The Trigger button triggers a core cell that outputs a random value between -1 and 1. This is multiplied by the Rand Range knob to produce a value, in this case between -12 and 12. A quantize module turns this into an integer, a whole number, which will correspond to a MIDI note. This value is then added (or subtracted if it’s negative) to the value from the Center Pitch knob. An Order module sends the note value first to the P(itch) input port on a Note module, and then to the Trig(ger) input on a Value module that holds the Velocity, or volume, of the triggered note. The Note module only sends when it receives a value at its G(ate) port, and it sends a note with whatever pitch was at its P input at the time.

Download the ensemble here and start hacking away at it. Replace the Rand. Range and Center Pitch controls with a scaled LFO, and the Trigger button with a clock, for example. Another recipe ingredient that might come in handy here is my Roux basic sequencer macro.

You’ll quickly notice, in sending this control signal to a synth, that it’s missing a note-off. We’ll add that next time!

Algorithmic Music in Reaktor

It occurs to me that it’s been ages since I posted an actual, you know, Reaktor tutorial around these parts. Which is what this blog was originally created for! So here’s something nice and meaty: a tutorial on basic algorithmic music generation techniques in Reaktor.

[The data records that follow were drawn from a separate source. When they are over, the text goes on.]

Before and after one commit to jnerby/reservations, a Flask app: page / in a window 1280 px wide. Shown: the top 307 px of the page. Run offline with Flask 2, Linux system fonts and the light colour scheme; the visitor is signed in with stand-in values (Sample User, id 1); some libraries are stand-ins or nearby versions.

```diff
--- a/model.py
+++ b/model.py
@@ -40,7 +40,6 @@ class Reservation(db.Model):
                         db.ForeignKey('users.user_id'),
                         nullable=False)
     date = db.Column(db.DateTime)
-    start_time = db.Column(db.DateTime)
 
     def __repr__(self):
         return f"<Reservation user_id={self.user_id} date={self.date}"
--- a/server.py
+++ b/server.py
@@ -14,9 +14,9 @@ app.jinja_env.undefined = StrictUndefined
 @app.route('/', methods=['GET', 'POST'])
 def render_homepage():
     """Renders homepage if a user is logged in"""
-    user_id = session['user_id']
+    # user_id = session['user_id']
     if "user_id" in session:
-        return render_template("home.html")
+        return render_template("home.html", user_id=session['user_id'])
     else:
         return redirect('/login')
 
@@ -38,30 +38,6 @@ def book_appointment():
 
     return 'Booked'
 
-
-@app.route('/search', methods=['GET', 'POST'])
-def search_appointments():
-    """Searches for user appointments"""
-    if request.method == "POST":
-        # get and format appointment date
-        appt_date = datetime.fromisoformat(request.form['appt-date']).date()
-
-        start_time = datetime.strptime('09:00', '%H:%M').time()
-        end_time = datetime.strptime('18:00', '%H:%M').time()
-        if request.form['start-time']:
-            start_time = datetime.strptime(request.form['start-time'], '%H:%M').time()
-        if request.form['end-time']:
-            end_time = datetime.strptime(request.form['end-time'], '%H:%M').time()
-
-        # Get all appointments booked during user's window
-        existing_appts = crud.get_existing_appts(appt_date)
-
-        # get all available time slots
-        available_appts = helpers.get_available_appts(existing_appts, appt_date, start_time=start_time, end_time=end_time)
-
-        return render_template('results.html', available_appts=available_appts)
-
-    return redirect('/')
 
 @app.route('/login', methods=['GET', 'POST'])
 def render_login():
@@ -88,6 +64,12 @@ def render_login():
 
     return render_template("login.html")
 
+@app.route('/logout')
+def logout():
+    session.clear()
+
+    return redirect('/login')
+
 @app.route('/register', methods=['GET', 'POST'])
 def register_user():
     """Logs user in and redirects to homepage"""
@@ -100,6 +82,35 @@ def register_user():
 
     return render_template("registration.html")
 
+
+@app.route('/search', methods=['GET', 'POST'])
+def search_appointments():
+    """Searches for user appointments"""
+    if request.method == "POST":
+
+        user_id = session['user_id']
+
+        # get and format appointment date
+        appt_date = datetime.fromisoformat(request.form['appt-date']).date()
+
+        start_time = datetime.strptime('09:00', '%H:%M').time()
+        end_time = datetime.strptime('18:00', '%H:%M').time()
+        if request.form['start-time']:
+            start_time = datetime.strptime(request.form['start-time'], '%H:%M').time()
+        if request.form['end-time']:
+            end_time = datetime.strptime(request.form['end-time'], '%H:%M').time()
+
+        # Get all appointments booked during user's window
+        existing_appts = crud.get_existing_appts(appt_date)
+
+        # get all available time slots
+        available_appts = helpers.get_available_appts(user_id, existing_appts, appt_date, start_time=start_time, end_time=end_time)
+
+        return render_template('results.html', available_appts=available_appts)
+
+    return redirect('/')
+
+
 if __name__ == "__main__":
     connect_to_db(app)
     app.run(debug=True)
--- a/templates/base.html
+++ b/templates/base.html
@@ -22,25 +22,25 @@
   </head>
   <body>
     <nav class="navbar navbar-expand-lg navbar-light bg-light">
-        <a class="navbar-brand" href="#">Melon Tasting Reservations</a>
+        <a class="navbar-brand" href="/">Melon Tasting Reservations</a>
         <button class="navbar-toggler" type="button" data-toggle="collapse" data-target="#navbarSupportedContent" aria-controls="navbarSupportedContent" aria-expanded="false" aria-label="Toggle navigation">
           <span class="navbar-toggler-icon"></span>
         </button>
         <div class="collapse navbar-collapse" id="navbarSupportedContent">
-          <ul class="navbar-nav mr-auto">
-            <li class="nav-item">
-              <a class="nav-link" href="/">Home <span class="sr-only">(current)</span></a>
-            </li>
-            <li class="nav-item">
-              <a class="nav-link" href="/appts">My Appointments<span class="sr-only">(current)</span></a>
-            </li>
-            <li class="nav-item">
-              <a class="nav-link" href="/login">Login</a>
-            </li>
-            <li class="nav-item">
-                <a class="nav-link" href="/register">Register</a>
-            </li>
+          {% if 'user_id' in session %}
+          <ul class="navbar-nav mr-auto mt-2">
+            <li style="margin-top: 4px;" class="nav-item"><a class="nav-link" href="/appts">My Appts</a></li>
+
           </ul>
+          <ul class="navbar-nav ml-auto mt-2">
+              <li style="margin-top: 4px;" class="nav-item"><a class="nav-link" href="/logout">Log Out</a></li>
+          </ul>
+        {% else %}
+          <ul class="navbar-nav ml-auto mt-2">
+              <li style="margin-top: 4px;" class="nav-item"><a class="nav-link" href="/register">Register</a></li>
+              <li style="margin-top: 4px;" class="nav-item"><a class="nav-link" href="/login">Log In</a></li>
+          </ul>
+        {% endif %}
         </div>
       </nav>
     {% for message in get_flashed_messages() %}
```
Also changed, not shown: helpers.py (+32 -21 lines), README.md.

What this tutorial and its associated instruments will do is give you a basic feel for how events in Reaktor can be wrangled and manipulated into musically meaningful forms. What it WON’T do is compose your next masterpiece or write a top ten hit:

However, what you might do is take some of these techniques and create instruments that go further towards realizing your musical ambitions. I’ve always thought of Reaktor as a tool that blurs the distinction between instrument and composition. If you think along the same lines then you will find this information useful. Happy building!

Download the tutorial here (PDF and instruments)